The most expensive package is the $34,995 "Gold Elite" package.
The script goes on to tell students they will be “working with our experts to become profitable in the shortest amount of time.”
Trump’s reputation as a real estate dynamo was an integral part of the initial sales pitch, as employees touted “The Trump Way.”
“Is everything Donald TrumpDonald TrumpBannon reasserts influence in 100 days push Trump: I was 'psyched to terminate' NAFTA Trump: 'Major, major' conflict with North Korea possible MORE does the BEST?” a salesman would ask. “He wouldn’t put his name on this if it wasn’t right?”
But while Trump had previously claimed he specifically picked his instructors, he admitted in depositions that he was not familiar with the names of any of those instructors and did not help to select them, according to CNN.
The takeaway for the program's “multi-family and commercial real estate investment retreat” also tells customers to “take full advantage of tax breaks and other financial shelters, allowing you to maximize your profits.” That's a strategy Trump himself has employed, even as he continues to resist releasing his tax returns in his presidential campaign.
Trump faces a handful of lawsuits relating to the Trump University classes, which many students have panned as a farce, telling media organizations they left the program with little valuable advice and mountains of debt.
Trump’s political adversaries have seized on the controversy surrounding his real estate classes. Marco Rubio and Ted Cruz lambasted Trump on the issue during the Republican primary, while Democratic front-runner Hillary Clinton has already begun to use the issue against the presumptive GOP nominee.
New York Attorney General Eric Schneiderman has been a vocal critic of the program and has repeatedly panned it as fraud, suing the company back in 2013 for millions in restitution.
Trump University faced a handful of legal challenges, as well as scrutiny from the New York Department of Education, before it shut down in 2011.
But Trump has trumpeted his innocence, releasing reviews from students lauding the courses and arguing that he won't settle because he'll be vindicated in court.
Lawyers for the billionaire businessman had argued to keep the documents secret after a request by The Washington Post to turn the documents over to the public. But Judge Gonzalo Curiel swatted their arguments down on Friday, asserting that the defense had not met the bar to keep the documents out of the public eye.
He also added that Trump’s station as the GOP standard-bearer, as well as the fact that he’s “placed the integrity of these court proceedings at issue,” bolstered the argument to make the documents public.

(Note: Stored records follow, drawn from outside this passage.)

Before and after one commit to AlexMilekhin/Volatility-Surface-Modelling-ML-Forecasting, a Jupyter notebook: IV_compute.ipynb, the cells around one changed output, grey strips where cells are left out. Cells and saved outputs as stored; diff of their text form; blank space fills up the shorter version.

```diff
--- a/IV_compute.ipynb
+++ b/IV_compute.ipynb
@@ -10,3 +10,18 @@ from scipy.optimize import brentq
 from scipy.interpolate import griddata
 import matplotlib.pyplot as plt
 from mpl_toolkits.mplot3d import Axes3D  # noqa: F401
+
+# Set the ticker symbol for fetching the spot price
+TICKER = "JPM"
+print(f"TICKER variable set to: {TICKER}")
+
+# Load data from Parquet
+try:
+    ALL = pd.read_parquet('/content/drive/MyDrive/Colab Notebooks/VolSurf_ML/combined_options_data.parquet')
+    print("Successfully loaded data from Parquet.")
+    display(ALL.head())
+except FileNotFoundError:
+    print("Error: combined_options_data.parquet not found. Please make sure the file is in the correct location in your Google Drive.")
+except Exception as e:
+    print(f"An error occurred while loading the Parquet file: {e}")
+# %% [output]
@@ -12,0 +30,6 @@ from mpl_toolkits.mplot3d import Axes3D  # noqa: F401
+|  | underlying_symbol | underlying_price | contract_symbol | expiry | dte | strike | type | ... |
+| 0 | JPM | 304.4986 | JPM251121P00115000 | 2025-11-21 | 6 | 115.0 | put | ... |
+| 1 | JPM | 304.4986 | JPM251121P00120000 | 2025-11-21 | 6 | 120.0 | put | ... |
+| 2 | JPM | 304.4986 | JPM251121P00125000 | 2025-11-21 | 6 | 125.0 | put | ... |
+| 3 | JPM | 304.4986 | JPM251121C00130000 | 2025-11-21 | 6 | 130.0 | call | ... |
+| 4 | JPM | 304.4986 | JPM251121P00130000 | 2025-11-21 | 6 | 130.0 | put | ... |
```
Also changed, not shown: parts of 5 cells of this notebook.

Trump has launched a tirade against Curiel in the days before the release of the documents. He chided the judge as a “hater” and “very hostile” on the stump on Friday and has implied that he’s biased because he’s “Mexican.”
Curiel is of Hispanic heritage but was born in Indiana.
The release of the documents came hours after Trump held a press conference on his donations to veterans groups, where he chastised the media for criticizing him on the donations. A flurry of media reports noted discrepancies in the money promised by Trump and the money he actually sent to groups.
— Updated at 4:25 p.m.